The group started in the middle of May until the end of June for a total of eight weeks to have time for plenty of discussion and to be able to respond to requests by the participants. Seven moms signed up. Four moms continued to the end of the group. This group of moms was very engaged and supportive of each other. They had the idea to work on a Dream Board for our last group to walk away with something tangible to envision a better future for them and their children which showed how invested they felt in the goals they wanted to reach.

It felt proactive to have an opportunity to work with a curriculum that is based on working on a brighter future. The participants felt empowered with the new knowledge they gained on child development, learning about healthy and unhealthy relationships and how relationships affect their children. Building self-esteem in their children and themselves were also important subjects that will benefit the moms in all areas of their lives.

The moms gave very positive feedback and their commitment and ongoing involvement reflected their high interest in the topics that were explored each week.

Mothercraft sets an example of treating each member of the team and each participant with high respect and consideration for their unique situation. In the implementation of Building Connections, the same respect, care and consideration was taken.

In our conversation with Niki and Jenn, they commented that their biggest fear going into the training was that the training would be hard and depressing, but they were encouraged to find in the training that the material is very constructive about how to work within the “now” and set goals to work on, rather than focusing on the past. Jenn has had a long experience of working with women who have experienced violence, and was excited to be able to access new training and tools to support the work.

Both Niki and Jenn shared about how amazing the training was, and how It felt to experience personally being recipients of the caring approach Mothercraft take with all their participants. All the trainees stayed in the same hotel for the one week (Monday to Friday) training. The hotel was centrally located, opposite the Eaton Centre, with access to a washer and drier in each room. Some of the trainees had not been in a big city before and were uncomfortable finding their way around. If they were unsure about using public transit, Mothercraft would arrange transportation for them to and from the training sessions.

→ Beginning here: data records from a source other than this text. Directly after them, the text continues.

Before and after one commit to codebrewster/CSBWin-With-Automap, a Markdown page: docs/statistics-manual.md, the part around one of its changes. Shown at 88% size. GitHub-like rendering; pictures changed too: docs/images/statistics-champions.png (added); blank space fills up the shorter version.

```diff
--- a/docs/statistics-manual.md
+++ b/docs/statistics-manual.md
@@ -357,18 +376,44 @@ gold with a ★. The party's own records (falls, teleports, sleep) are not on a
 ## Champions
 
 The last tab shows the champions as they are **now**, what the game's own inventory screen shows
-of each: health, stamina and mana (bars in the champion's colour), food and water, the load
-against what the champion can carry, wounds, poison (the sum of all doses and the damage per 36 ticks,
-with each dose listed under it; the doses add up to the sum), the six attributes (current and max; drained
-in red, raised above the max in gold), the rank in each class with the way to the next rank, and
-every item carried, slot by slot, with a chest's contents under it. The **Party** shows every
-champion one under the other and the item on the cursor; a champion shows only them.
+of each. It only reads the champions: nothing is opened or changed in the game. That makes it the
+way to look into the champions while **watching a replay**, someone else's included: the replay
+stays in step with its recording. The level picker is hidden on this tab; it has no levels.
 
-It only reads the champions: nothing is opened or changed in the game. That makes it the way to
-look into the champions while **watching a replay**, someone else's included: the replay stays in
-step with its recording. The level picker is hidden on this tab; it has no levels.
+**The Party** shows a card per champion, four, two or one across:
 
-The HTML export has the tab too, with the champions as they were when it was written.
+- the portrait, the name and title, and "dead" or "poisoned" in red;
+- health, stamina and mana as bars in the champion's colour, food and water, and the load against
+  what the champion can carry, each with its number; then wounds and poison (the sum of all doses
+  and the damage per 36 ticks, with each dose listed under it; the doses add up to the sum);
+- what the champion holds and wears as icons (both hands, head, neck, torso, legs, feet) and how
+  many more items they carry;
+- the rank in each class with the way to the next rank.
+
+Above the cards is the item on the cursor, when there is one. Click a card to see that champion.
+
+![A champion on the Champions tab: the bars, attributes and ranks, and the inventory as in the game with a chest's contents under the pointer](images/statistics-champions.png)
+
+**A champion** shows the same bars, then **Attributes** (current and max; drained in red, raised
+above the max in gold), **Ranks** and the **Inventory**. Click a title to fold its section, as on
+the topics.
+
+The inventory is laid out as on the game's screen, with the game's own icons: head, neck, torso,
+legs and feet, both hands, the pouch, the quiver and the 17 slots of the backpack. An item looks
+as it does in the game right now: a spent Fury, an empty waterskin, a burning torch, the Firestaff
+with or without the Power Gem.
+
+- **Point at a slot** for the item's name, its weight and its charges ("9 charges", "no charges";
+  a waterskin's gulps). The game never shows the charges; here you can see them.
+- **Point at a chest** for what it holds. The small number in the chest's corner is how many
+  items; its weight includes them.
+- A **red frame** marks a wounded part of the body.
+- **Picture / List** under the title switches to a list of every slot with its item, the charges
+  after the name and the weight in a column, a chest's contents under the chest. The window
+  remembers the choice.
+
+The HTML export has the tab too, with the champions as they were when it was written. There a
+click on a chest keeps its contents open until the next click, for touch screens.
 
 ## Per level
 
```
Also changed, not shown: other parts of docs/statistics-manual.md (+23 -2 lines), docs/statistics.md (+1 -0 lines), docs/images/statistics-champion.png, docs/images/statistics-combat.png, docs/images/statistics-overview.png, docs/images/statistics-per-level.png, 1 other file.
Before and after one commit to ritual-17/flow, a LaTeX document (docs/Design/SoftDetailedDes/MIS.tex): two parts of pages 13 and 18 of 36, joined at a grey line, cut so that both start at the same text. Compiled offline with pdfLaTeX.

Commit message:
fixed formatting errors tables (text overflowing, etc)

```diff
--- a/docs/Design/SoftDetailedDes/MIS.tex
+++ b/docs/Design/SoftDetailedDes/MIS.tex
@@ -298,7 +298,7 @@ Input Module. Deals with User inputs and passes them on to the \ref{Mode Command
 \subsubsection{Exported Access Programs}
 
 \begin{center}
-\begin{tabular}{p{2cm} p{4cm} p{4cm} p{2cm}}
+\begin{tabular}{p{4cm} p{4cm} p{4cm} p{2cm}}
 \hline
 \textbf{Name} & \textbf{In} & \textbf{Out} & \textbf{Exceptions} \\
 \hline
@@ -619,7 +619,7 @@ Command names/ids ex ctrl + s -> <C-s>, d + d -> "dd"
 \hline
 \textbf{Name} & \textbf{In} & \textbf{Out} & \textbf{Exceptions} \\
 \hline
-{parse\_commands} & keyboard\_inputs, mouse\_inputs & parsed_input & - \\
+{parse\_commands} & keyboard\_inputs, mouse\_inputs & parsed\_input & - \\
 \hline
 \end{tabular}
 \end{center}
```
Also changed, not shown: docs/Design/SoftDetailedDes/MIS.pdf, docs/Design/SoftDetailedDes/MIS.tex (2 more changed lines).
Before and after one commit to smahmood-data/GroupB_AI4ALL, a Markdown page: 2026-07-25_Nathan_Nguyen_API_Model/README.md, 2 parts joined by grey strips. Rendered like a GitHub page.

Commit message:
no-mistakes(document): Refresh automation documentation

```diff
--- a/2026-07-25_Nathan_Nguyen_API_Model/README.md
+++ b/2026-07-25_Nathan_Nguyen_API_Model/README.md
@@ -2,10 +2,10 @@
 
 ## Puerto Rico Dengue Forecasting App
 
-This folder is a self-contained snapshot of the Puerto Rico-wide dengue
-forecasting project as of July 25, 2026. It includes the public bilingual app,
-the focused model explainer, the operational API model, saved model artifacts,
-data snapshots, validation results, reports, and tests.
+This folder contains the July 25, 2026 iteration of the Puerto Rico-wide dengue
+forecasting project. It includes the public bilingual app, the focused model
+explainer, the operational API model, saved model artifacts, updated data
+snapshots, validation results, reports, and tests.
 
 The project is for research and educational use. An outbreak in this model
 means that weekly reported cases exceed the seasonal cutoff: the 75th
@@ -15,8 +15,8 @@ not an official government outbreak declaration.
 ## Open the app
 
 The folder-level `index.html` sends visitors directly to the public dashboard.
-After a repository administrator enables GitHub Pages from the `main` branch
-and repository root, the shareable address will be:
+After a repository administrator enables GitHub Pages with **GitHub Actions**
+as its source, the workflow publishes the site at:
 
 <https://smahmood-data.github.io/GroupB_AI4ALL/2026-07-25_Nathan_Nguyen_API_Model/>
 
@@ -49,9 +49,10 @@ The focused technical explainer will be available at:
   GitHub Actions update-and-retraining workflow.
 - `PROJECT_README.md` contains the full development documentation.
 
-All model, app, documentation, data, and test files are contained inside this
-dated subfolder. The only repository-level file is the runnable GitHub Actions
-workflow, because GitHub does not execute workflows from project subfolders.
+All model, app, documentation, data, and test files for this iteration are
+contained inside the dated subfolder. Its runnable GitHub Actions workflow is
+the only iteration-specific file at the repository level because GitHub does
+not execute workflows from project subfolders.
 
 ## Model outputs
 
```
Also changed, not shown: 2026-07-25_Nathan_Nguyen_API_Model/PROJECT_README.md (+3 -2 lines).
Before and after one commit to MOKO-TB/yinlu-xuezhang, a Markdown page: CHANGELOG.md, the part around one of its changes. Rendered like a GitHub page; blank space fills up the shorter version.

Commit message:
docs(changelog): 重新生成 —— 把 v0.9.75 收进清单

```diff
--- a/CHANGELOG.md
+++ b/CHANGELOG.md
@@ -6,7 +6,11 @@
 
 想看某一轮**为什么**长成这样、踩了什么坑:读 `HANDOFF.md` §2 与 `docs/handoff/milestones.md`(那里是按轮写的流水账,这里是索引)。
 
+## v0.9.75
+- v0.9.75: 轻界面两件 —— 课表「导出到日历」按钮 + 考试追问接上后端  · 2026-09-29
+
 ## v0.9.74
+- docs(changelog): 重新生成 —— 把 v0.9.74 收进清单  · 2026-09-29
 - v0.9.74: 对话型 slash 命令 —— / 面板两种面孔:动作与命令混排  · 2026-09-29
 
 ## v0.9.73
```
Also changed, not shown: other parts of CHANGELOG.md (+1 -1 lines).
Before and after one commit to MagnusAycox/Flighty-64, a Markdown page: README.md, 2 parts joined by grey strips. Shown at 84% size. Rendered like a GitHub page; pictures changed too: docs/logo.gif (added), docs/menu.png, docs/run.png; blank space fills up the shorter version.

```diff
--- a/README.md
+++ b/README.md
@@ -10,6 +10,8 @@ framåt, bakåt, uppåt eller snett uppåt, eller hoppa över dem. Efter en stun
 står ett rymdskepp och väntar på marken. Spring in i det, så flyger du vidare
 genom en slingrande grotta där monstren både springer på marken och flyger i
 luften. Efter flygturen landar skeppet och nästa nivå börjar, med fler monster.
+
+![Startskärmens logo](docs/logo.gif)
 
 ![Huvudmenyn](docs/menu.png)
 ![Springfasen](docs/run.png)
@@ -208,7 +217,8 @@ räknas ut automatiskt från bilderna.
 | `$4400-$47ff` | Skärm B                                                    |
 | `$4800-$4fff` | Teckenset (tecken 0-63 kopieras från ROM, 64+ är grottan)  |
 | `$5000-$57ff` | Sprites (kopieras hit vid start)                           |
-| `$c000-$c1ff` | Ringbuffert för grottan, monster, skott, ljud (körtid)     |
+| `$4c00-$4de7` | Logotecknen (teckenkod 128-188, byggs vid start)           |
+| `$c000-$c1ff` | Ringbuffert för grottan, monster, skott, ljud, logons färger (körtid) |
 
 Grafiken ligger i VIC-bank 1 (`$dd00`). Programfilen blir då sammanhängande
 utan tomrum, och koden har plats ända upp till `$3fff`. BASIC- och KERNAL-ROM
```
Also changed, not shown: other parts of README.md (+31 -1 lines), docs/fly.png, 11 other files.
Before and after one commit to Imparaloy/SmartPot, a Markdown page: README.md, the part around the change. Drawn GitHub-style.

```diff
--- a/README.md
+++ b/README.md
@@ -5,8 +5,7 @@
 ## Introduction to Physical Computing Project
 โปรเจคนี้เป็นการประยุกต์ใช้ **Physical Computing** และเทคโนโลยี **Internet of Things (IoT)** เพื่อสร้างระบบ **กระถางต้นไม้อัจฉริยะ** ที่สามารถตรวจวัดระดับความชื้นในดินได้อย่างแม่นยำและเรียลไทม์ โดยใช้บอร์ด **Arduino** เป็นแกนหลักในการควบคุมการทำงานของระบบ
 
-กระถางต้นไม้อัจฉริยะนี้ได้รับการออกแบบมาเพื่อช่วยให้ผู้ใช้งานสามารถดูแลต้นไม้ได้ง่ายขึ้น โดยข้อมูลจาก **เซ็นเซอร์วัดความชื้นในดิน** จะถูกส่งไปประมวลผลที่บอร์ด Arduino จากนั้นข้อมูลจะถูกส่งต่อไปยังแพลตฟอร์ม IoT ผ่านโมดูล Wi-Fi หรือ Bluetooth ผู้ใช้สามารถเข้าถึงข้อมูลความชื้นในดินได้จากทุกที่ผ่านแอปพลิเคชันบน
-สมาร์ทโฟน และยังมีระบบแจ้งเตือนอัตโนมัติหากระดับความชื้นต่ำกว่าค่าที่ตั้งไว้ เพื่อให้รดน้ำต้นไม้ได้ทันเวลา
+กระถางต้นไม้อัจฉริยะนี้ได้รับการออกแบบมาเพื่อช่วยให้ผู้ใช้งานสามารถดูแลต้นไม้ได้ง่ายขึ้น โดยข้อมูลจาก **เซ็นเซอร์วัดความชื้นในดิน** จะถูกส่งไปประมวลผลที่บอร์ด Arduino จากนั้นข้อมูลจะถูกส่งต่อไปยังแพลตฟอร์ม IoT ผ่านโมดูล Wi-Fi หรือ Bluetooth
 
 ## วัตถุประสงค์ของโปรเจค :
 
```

The material with which they were trained is “ready to go” for an experienced facilitator. Mothercraft recommend using the manual as set with the first group, and then encourage programs to customize it to their particular setting as they get used to using it. There is also an Aboriginal version of the manual provided. Mothercraft also offers a videoconference session once a week to check in with sites who are looking to connect with others to share and receive feedback about the groups. Phone or e-mail support is also available any time.

Since completing the training, they have just finished their first group series, which involves an interview process with potential candidates, eight weeks of group time, and pre- and post-surveys. When we spoke, they were just recruiting a new group to start the following week.

They did not have to advertise to start out. The participants for their first group were hand-picked from participants already know to them through other programs. Working in familiar surroundings, with facilitators who were already known and trusted, helped participants to feel comfortable that their confidentiality would be respected. Knowing other participants in the group helped people feel safer than sharing their lives amongst strangers. There was a sense of safety and security in the group. A helpful outcome of being in a small community also was that individuals had had different experiences with local community agencies and were able to share knowledge and recommendations with each other.

Here is a link to an information video on the program from the Mothercraft website:

The Mothercraft Building Connections: Supporting Community-Based Programs to Address Interpersonal Violence and Child Maltreatment Manual, featured in the January 5, 2018 edition of the Keeping in Touch newsletter, is available to programs at by completing the 10-minute pre-webinar survey for the online Building Connections training webinar.

Nelli Agbulos